>>

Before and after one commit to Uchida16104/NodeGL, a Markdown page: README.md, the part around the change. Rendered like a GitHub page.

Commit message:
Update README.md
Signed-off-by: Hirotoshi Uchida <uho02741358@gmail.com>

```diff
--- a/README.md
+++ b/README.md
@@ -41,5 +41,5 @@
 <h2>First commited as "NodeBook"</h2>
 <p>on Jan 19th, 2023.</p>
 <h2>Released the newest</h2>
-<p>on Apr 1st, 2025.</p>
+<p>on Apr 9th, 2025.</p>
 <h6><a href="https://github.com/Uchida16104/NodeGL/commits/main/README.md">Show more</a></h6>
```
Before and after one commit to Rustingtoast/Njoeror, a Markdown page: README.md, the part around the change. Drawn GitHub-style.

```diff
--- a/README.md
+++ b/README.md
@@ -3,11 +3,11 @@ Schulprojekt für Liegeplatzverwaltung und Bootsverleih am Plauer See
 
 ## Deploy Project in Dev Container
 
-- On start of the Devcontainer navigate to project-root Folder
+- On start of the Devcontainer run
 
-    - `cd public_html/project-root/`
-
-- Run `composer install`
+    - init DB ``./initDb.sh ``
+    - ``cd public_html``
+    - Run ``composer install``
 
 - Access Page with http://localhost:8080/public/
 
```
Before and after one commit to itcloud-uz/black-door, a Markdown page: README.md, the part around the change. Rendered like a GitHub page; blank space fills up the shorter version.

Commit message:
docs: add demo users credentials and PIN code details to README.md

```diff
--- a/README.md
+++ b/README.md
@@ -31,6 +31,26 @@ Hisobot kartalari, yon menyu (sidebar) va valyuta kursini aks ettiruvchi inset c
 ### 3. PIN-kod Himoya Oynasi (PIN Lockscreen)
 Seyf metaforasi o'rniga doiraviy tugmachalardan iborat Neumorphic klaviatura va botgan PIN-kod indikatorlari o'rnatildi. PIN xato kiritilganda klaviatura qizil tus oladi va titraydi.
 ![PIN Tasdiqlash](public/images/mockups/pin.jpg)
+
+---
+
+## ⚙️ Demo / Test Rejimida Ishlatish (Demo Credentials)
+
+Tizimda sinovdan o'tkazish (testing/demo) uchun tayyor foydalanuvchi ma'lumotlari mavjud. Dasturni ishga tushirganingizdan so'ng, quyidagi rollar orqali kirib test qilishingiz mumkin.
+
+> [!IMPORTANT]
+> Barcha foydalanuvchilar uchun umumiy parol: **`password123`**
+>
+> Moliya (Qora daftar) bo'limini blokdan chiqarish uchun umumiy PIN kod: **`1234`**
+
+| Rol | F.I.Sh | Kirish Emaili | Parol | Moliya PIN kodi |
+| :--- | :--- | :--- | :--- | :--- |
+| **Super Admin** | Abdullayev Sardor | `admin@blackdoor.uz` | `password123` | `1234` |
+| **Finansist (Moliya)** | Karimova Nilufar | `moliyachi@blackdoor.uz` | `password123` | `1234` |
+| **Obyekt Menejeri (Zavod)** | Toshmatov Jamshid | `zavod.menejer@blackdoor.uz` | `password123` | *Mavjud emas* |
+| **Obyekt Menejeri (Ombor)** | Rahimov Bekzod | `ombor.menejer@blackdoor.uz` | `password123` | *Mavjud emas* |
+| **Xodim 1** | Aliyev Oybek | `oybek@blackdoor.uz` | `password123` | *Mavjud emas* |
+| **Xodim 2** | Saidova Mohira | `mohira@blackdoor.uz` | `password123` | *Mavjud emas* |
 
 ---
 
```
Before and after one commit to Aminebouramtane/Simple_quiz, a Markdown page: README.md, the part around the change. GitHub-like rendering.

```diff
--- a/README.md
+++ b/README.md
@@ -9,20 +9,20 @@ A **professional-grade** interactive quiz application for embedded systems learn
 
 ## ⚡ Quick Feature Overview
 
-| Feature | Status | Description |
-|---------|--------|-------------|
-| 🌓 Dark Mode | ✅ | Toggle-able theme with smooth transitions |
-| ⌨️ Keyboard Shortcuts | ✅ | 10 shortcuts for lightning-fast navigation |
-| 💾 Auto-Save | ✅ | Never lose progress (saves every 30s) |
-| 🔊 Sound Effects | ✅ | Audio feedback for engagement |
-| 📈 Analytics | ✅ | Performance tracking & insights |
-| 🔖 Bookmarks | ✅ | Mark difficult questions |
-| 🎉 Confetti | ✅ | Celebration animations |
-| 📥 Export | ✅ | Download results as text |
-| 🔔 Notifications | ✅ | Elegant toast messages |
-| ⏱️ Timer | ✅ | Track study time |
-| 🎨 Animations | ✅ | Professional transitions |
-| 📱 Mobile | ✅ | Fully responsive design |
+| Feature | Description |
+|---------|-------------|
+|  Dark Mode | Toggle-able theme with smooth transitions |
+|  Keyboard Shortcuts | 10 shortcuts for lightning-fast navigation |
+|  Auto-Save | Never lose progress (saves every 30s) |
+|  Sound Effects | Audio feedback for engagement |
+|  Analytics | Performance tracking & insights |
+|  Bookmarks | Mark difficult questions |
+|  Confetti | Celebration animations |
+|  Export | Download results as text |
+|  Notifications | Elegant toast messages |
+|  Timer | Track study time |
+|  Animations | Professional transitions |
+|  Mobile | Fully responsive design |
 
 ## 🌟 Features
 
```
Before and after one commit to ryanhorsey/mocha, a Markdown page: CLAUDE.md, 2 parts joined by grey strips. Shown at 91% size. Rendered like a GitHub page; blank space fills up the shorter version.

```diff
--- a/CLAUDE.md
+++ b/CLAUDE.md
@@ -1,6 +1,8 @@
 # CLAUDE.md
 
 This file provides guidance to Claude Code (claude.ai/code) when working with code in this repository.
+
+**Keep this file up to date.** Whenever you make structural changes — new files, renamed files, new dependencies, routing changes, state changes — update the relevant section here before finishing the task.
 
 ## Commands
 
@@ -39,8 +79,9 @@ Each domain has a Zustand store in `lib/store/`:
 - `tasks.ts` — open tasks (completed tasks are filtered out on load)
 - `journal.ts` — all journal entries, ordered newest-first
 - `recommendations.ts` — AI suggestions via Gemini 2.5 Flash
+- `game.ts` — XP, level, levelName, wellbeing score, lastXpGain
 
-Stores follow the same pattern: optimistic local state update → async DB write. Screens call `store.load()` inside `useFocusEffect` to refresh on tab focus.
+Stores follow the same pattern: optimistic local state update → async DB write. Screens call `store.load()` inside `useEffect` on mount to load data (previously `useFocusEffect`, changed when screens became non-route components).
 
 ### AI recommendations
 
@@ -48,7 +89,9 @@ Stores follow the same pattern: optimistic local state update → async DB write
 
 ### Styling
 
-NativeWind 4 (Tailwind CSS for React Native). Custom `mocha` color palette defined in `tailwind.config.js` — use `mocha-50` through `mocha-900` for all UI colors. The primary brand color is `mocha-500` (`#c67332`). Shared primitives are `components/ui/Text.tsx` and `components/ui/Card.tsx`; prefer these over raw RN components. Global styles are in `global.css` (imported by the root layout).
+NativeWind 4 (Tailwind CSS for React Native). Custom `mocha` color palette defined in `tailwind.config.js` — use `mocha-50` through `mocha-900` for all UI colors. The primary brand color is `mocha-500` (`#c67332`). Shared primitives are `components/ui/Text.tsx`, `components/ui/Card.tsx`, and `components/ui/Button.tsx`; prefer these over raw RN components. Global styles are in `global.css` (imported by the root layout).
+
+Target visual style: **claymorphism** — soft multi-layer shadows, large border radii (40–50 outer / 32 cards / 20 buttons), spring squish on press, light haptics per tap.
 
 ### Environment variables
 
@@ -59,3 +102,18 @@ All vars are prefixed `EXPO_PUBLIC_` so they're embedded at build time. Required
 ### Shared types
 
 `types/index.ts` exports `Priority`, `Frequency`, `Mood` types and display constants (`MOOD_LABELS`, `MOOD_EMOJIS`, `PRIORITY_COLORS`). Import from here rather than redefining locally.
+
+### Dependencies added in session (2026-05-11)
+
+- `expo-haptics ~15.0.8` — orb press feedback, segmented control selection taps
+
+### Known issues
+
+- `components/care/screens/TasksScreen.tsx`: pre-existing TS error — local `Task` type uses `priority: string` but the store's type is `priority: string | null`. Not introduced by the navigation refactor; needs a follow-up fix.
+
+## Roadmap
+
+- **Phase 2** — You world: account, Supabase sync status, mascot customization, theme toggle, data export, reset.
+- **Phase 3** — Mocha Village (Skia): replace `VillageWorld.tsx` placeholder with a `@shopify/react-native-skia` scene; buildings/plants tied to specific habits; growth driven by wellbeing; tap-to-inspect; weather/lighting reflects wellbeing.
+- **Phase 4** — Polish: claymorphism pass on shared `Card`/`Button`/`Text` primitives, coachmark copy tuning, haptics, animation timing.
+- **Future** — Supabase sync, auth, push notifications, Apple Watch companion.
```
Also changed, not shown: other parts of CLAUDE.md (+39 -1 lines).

<<

* Work instructions *
The lines in the records above that include the word "theme" must be copied out.

* Output for this task *
-| 🌓 Dark Mode | ✅ | Toggle-able theme with smooth transitions |
+|  Dark Mode | Toggle-able theme with smooth transitions |
+- **Phase 2** — You world: account, Supabase sync status, mascot customization, theme toggle, data export, reset.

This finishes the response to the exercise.